Researchers leveraged a multi-scale dataset of observations from the second Wind Forecast Improvement Project field campaign in the northwest U.S. to diagnose and quantify systematic forecast errors in the operational High-Resolution Rapid Refresh (HRRR) model during weather events of particular concern to wind energy forecasting. Examples of such events are cold pools, gap flows, thermal troughs/marine pushes, mountain waves, and topographic wakes. This study describes the model development and testing undertaken during WFIP2, and demonstrates forecast improvements. Specifically, WFIP2 found that mean absolute errors in rotor-layer wind speed forecasts could be reduced by 5-20% in winter by improving the turbulent mixing lengths, horizontal diffusion, and gravity wave drag. The model improvements made in WFIP2 are also shown to be applicable to regions outside of complex terrain. Ongoing and future challenges in model development will also be discussed.

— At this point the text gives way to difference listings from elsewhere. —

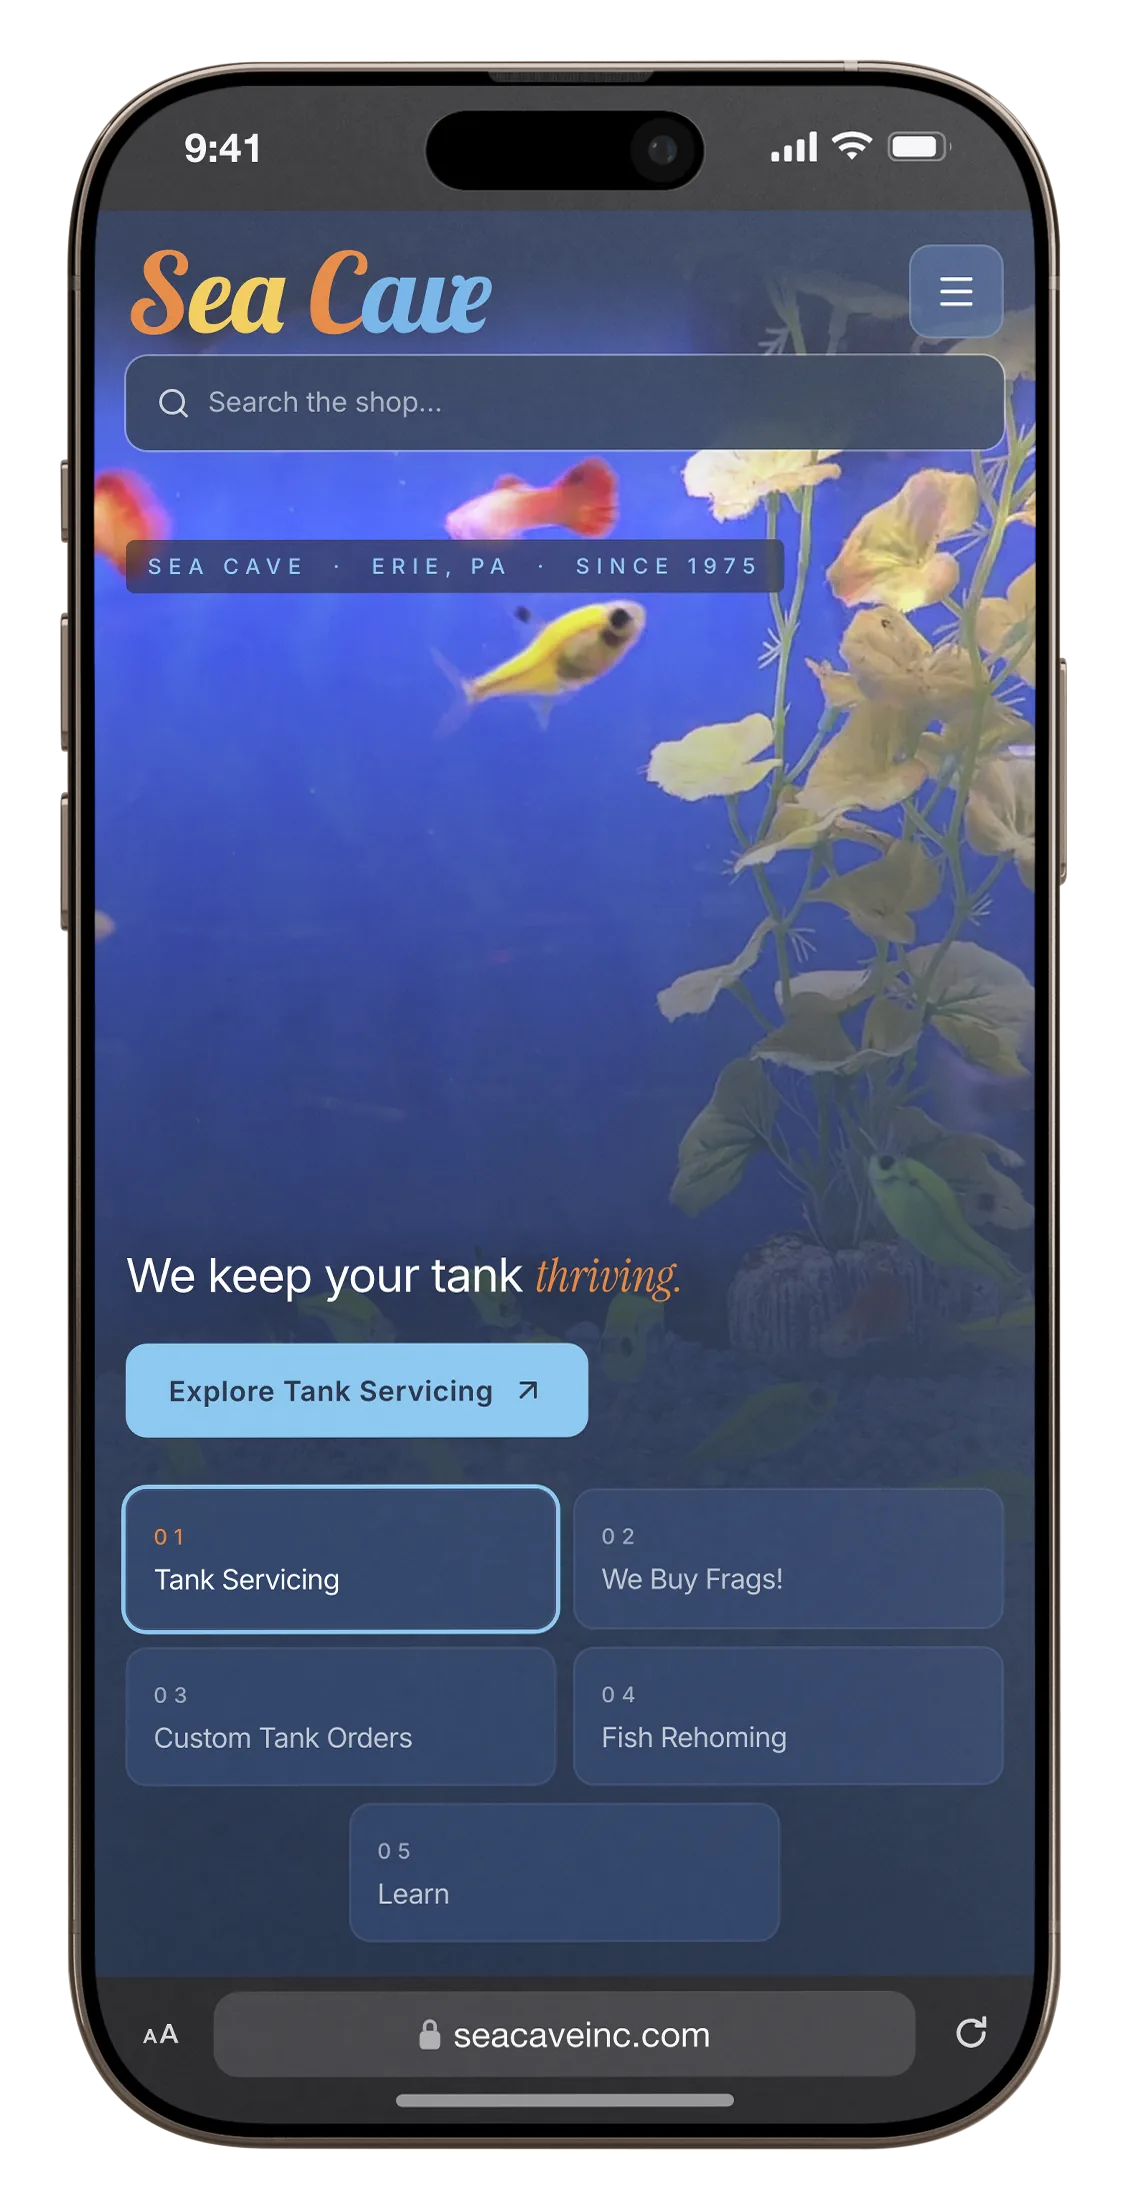
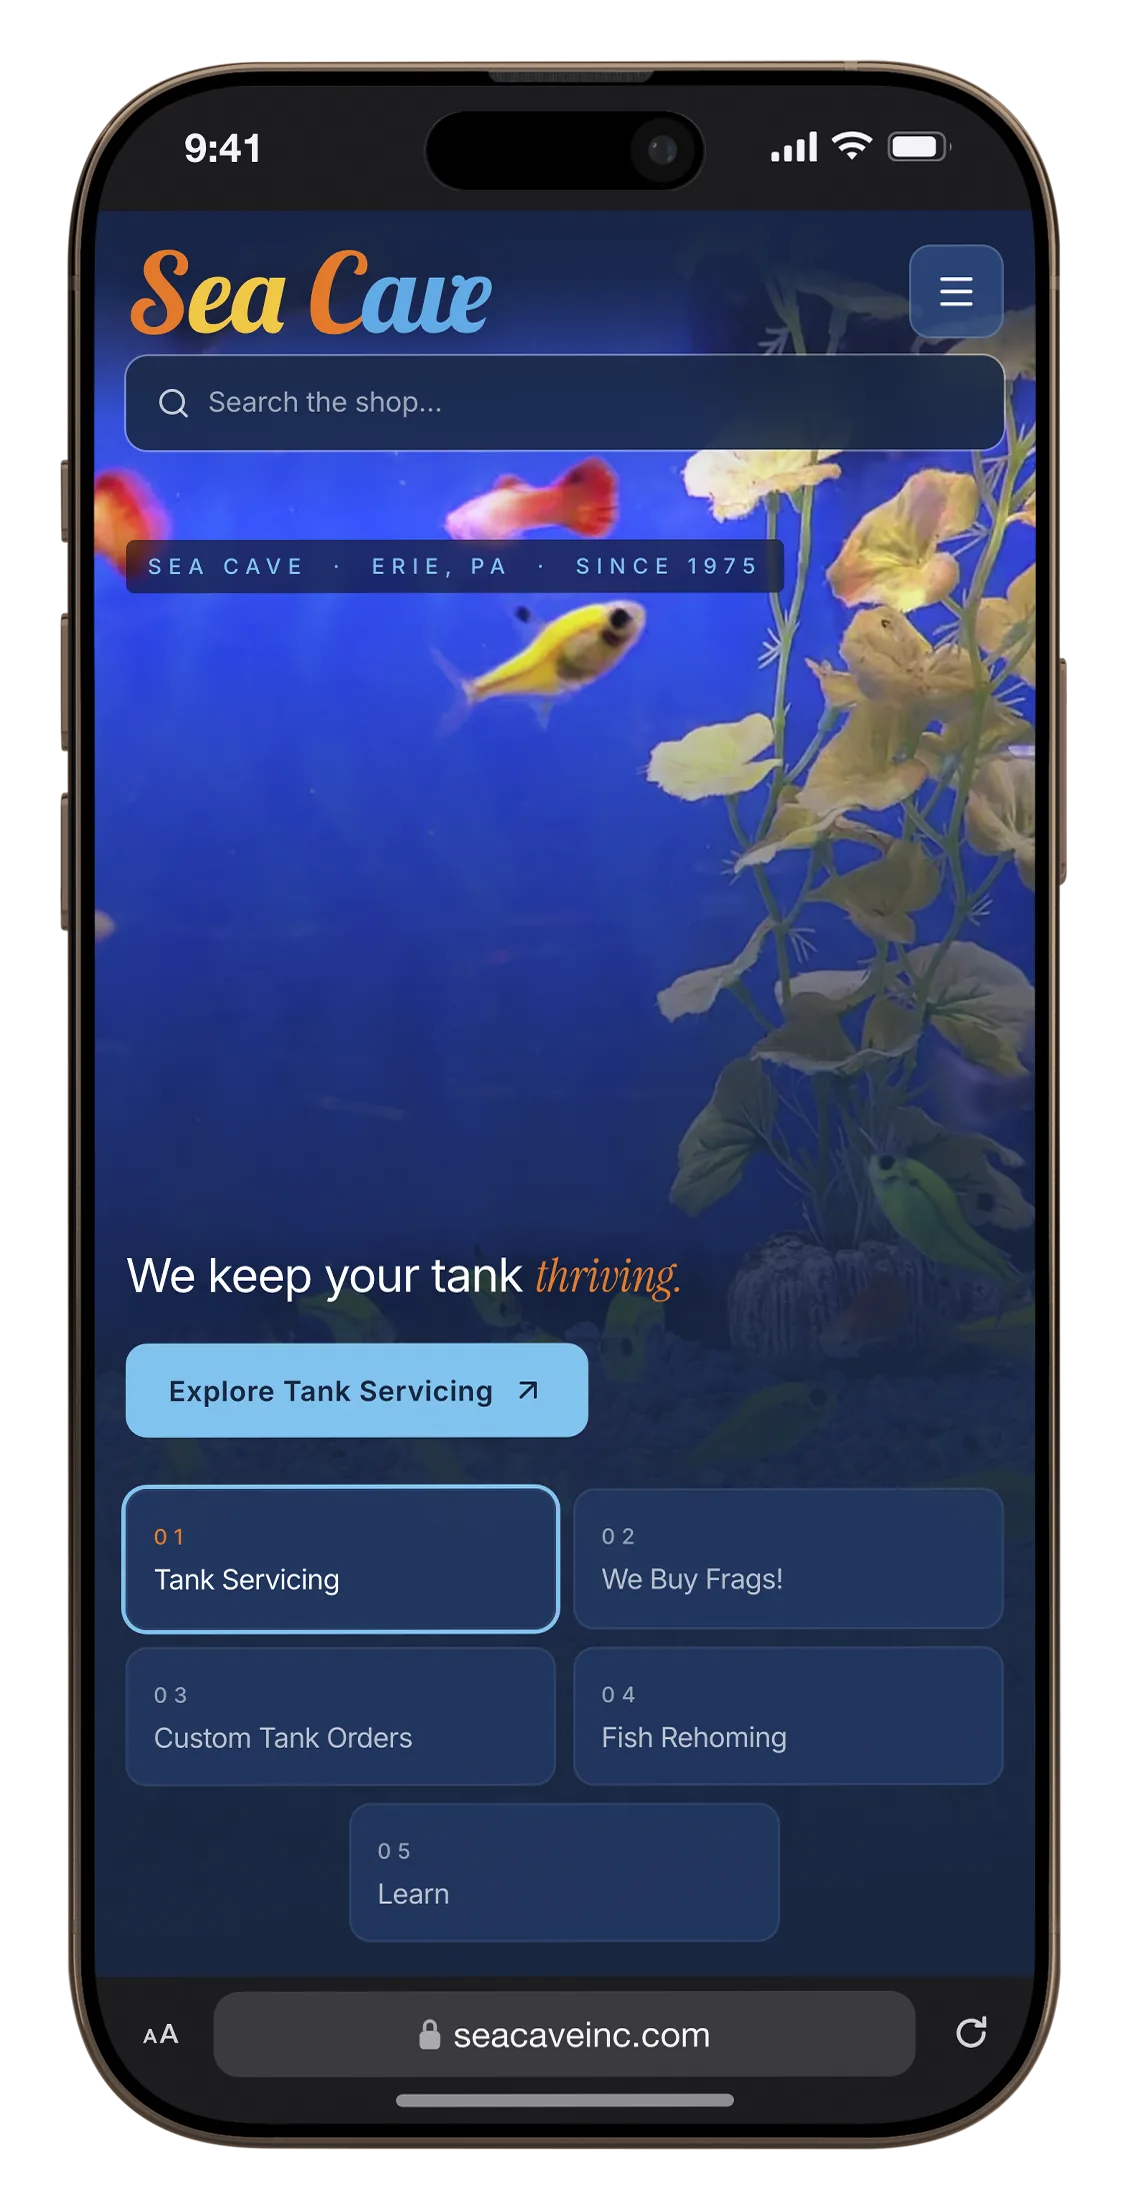
fix: Main Effect was the haze, not the two Shine layers
Still cloudy after the first pass. Four layers cross the screen in this kit and
that pass only found three — `Shine 1`, `Shine 2` and the Effect clipped to the
smart object. `Main Effect` is 1007x2090, the exact device rectangle, which
made it read as body rather than glass; it is a full-device lighting pass laid
over everything including the screen.

Rendered four ways side by side to decide rather than guessing: with Main
Effect off, a white button in the capture comes back white instead of grey, and
the dark half of the photo stops being lifted.

`Frame Shine` is the same size and stays. It is the bezel's edge highlight, so
dropping it flattens the aluminium and buys no contrast. `Camera Effect` (the
Dynamic Island) and `Speaker` stay for the same reason. The device body sits
BELOW the smart object, so none of these three is what makes it a phone.

The job file also takes an extra list of layer names to hide now, which is what
made the four-way comparison one batch instead of four edits.

diff --git a/scripts/ps/one-screen-job.jsx b/scripts/ps/one-screen-job.jsx
@@ -10,7 +10,7 @@
  * Job file, one value per line:
  *   psd | art png | out png | SO indices (comma separated, document order)
  *   | solo group index or -1 | trim margin px or -1 | keep background 1/0
- *   | keep screen gloss 1/0
+ *   | keep screen gloss 1/0 | extra layer names to hide, comma separated
  *
  * Smart objects are addressed by INDEX rather than by name: the kit has three
  * groups all called "iPhone Mockup", each containing a layer called
@@ -20,7 +20,7 @@ var jf = new File("/Users/tomsesler/Projects/portfolio/.ps-run/screen-job.txt");
 jf.open("r");
 var psdPath = jf.readln(), artPath = jf.readln(), outPath = jf.readln(),
     idxRaw = jf.readln(), soloRaw = jf.readln(), marginRaw = jf.readln(), bgRaw = jf.readln(),
-    glossRaw = jf.readln();
+    glossRaw = jf.readln(), hideRaw = jf.readln();
 jf.close();
 
 var wanted = idxRaw.split(",");
@@ -28,6 +28,7 @@ var solo = parseInt(soloRaw, 10);
 var margin = parseInt(marginRaw, 10);
 var keepBg = (bgRaw !== "0");
 var keepGloss = (glossRaw !== "0");
+var extraHide = (hideRaw && hideRaw !== "-") ? hideRaw.split(",") : [];
 
 function collectSOs(layers, out) {
   for (var i = 0; i < layers.length; i++) {
@@ -132,16 +133,32 @@ if (!keepBg) {
    reflection, but you can't really tell... it just looks like cloudy, like not
    good contrast."
 
-   So the two layers that cross the SCREEN come off and everything that
-   describes the DEVICE stays: `Frame Shine` and `Main Effect` are the bezel
-   and body, `Camera Effect` is the Dynamic Island, `Speaker` is the earpiece.
-   Losing those would leave a flat cutout rather than a photograph. */
+   Four layers cross the screen, and the first pass only found three. `Shine 1`
+   and `Shine 2` are the obvious diagonal highlights; the Effect clipped to the
+   smart object is a second wash over the UI. Killing those three left it still
+   milky, because `Main Effect` — 1007x2090, the exact device rectangle — is a
+   full-device lighting pass laid over everything including the glass. Rendered
+   four ways side by side, it is the one carrying the haze: with it off, a white
+   button in the capture comes back white instead of grey.
+
+   `Frame Shine` stays. It is the same size and reads like a sibling, but it is
+   the bezel's edge highlight — dropping it flattens the aluminium and costs
+   realism without buying any contrast. Also staying: `Camera Effect`, which is
+   the Dynamic Island, and `Speaker`, the earpiece. The device body itself sits
+   BELOW the smart object, so none of this is what makes the phone a phone. */
 if (!keepGloss) {
   var glare = [];
   findByName(doc.layers, "Shine 1", glare);
   findByName(doc.layers, "Shine 2", glare);
+  findByName(doc.layers, "Main Effect", glare);
   findInGroup(doc.layers, "Smart Object", "Effect", glare);
   for (var g2 = 0; g2 < glare.length; g2++) glare[g2].visible = false;
+}
+for (var e = 0; e < extraHide.length; e++) {
+  var name = extraHide[e].replace(/^\s+|\s+$/g, "");
+  if (!name.length) continue;
+  var more = []; findByName(doc.layers, name, more);
+  for (var m2 = 0; m2 < more.length; m2++) more[m2].visible = false;
 }
 
 var dup = doc.duplicate("export-tmp", true);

September 11-13: GSD Model Development Branch Chief Georg Grell is a Lead Chair for the biennial Meteorology and Climate – Modeling for Air Quality Conference (MAC-MAQ) hosted by the University of California, Davis. The biennial three day conference brings together research scientists, experts, and professionals from around the world to discuss a wide range of topics related to meteorology for air quality applications. The primary focus is on understanding and improving meteorological modeling, understanding what is “under the hood” in the models, how experimental data can be used to improve them, and the importance of meteorology in air quality modeling applications.
September 19-20: Researchers from GSD, CIRES, and CIRA will present research progress at the annual Developmental Testbed Center (DTC) Science Advisory Board Meeting. The DTC is a distributed facility where the Numerical Weather Prediction (NWP) community can test and evaluate new models and techniques for use in research and operations. The DTC is a NOAA/NCAR collaboration, and the board is made of members of the U.S. NWP community including GSD's Curtis Alexander.